→ Exercise requirements
Each line below that contains the word "cells" is to be counted; give only the final number.

+ + + + + + +

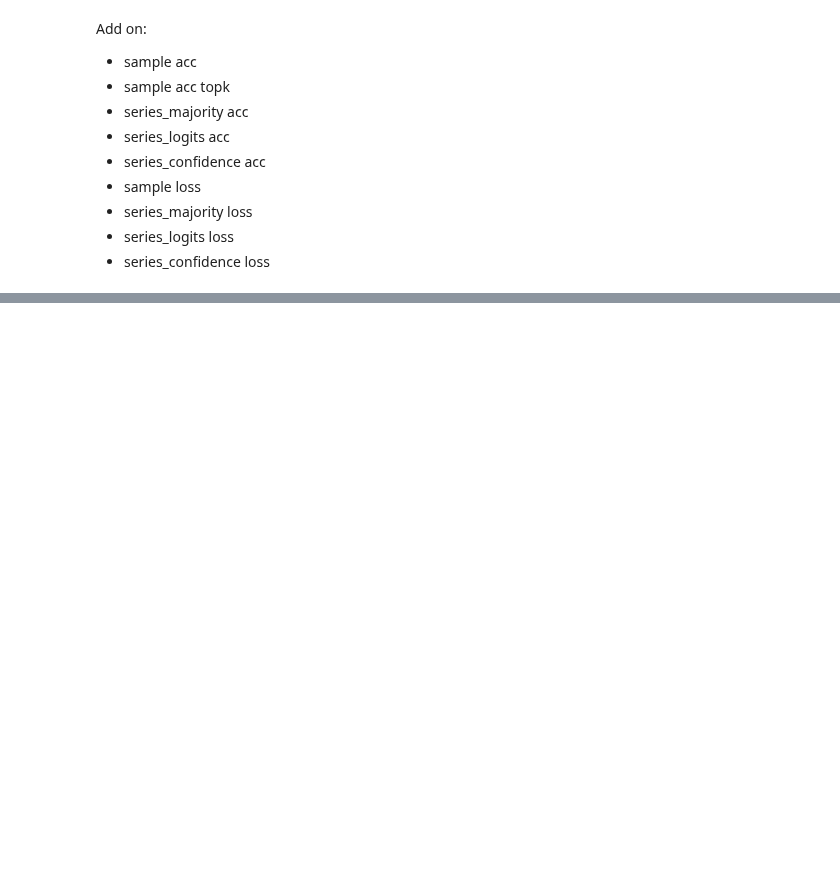
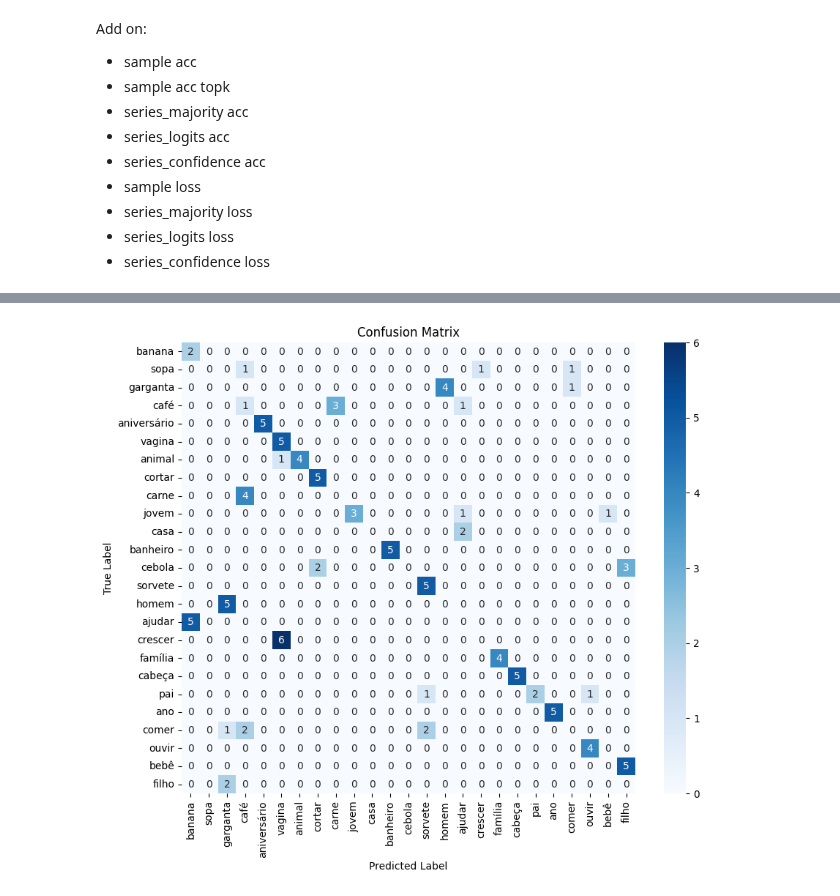
Before and after one commit to patrickf949/SaoPauloBrazilChapter_BrazilianSignLanguage, a Jupyter notebook: code/model/visualization/AnalyzeRuns.ipynb, the cells around one changed output, grey strips where cells are left out. Drawn from its saved outputs; the diff is of its cells as text; code cells hidden in the pictures; blank space fills up the shorter version.

```diff
--- a/code/model/visualization/AnalyzeRuns.ipynb
+++ b/code/model/visualization/AnalyzeRuns.ipynb
@@ -91,0 +312,4 @@ run_name = 'CPU_RNN'
+# %%
+sample_test_eval.plot_confusion_matrix()
+# %% [output]
+[figure, added]
```
Also changed, not shown: parts of 35 cells of this notebook, 1 other file.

+ + + + + + +

→ Exercise output
2